The South Carolina football team has something valuable in Javon Kinlaw.
Not just a massive body who relishes commanding a double team, but a pass rusher who can make things uncomfortable right in front of the quarterback. He’s not the only Gamecock who can do that.
And talent at those spots helps with the way college offenses have changed. At least that’s what USC coach Will Muschamp picked up from the most successful coach in NFL history.
“I was talking to coach (Bill) Belichick in the offseason,” Muschamp said. “There’s so much less of an emphasis in the NFL because they’ve bought into our throwing game in college. The ball is out. And he talked in terms of how it’s so hard to pressure the quarterback from the edges and you always think in terms of edge rushers. He said, ‘We think in terms of guys who can push the pocket internally.’”
Belichick has six Super Bowl titles on his head coaching resume. He built the scheme that stunned Buffalo and Jim Kelly in the 1991 Super Bowl as a coordinator for the New York Giants and has been through multiple defensive evolutions in his time in pro football.
Belichick’s defenses have run both four- and three-down looks, relying on massive bodies such as Vince Wilfork or disrupters such as Lower RIchland product Richard Seymour.
At the moment, South Carolina has done a decent job pushing the pocket and is getting to the quarterback. The Gamecocks rank 32nd in the country in how often they sack the QB in FBS play.
That’s come from the middle and the edges. Starting Buck lineman D.J. Wonnum and end Aaron Sterling each has three sacks, while Kinlaw has four.
“He leads the SEC in sacks,” Muschamp said. “He’s been very disruptive inside, in a positive way. And Kobe (Smith) is playing his best ball since he’s been here. Those guys have really done a nice job of pushing the pocket.”
The team also has at least one hurry from reserve tackles Rick Sandidge and Zacch Pickens.
That interior rush emphasis isn’t a new thing and is a big part of countering spread offenses. Modern attacks are built so heavily on the quick passing game and run-pass options that the traditional edge rushers often don’t have the time to get around the corner.
“Edge pressure is not what it used to be,” Gamecocks defensive coordinator Travaris Robinson said. “You don’t have time for that.

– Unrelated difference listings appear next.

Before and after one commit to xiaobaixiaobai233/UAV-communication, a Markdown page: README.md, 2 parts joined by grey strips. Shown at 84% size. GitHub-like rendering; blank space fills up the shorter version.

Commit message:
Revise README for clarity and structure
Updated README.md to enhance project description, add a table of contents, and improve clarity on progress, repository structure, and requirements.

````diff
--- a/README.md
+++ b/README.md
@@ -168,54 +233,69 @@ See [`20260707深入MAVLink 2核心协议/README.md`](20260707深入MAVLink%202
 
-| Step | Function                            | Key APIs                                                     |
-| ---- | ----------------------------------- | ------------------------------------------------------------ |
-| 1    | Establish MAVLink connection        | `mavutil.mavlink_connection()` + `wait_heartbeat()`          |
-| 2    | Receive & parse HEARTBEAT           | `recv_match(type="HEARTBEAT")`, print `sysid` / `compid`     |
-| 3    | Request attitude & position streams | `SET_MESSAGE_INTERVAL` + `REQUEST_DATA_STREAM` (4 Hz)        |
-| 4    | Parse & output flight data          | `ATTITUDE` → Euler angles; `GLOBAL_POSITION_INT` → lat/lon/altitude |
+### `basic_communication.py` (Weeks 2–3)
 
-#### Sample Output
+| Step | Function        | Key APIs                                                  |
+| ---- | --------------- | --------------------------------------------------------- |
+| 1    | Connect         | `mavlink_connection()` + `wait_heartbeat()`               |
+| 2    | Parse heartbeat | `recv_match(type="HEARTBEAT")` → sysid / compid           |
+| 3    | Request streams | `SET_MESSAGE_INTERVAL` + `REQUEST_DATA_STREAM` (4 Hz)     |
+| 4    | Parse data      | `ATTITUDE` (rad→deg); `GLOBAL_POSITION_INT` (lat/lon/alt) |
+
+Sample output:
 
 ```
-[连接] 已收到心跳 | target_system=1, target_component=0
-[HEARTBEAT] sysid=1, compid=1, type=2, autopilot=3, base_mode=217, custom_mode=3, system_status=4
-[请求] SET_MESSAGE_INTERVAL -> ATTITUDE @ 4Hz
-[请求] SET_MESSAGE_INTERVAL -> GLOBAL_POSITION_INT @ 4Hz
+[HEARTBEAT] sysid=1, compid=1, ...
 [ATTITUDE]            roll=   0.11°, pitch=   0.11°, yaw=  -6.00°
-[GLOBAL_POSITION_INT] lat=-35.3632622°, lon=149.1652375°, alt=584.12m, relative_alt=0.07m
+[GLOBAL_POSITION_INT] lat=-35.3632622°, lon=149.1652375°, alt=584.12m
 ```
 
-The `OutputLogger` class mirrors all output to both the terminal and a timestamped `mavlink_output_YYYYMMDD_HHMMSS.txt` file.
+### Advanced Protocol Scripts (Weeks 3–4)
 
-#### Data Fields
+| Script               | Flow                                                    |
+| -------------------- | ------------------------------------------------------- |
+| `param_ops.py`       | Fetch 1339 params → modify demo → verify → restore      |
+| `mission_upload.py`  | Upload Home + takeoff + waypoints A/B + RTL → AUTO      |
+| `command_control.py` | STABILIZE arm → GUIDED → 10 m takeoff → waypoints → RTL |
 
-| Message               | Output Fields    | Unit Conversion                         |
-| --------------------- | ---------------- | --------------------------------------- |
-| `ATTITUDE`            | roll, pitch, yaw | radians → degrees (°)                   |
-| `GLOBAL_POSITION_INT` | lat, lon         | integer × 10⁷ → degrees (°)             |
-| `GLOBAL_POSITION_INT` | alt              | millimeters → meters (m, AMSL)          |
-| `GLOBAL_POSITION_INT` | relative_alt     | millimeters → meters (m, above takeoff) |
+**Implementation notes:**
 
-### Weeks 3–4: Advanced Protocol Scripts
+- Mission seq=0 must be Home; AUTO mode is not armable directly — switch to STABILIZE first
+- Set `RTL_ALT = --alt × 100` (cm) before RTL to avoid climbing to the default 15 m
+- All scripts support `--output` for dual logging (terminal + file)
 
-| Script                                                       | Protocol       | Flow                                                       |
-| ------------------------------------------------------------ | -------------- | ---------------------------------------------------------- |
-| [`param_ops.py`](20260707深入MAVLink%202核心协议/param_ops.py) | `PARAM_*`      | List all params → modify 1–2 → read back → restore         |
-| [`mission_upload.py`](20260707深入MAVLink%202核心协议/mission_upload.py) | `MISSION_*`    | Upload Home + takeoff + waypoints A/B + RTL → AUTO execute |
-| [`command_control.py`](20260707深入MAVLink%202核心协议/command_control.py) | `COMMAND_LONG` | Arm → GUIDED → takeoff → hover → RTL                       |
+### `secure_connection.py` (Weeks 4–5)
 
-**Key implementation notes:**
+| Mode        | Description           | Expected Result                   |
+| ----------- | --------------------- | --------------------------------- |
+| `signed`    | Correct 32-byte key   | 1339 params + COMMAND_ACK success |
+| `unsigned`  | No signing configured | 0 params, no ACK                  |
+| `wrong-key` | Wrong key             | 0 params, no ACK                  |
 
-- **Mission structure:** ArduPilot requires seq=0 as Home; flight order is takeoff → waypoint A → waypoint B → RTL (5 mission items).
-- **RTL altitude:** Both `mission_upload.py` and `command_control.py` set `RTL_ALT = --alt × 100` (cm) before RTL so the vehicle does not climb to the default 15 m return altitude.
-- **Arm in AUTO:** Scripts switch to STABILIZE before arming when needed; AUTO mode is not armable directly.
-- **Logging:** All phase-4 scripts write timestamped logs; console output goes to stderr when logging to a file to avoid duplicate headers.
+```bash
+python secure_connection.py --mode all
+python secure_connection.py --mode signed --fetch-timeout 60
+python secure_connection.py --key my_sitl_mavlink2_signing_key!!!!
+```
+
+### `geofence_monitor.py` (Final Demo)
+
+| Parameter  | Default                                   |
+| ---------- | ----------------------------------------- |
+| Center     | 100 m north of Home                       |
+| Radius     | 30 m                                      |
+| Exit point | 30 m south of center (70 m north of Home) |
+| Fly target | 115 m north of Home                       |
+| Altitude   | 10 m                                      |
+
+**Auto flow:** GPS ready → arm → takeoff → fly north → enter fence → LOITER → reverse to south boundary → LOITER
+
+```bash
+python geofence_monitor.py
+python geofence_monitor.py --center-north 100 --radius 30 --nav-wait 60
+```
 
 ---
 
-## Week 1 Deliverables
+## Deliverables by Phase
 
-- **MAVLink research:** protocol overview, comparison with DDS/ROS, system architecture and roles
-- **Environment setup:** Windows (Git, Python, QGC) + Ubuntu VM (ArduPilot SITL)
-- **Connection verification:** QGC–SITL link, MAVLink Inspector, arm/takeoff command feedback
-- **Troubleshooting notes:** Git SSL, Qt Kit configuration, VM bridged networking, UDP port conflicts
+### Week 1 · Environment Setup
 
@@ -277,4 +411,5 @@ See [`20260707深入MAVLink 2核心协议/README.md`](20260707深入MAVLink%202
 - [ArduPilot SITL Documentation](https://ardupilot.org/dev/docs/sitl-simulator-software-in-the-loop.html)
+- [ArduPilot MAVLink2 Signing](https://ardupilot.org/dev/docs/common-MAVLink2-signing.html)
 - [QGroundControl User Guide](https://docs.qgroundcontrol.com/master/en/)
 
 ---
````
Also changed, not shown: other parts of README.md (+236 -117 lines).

“Those guys pushing the pocket and condensing the pocket and making it uncomfortable for the quarterback is the best thing to do.”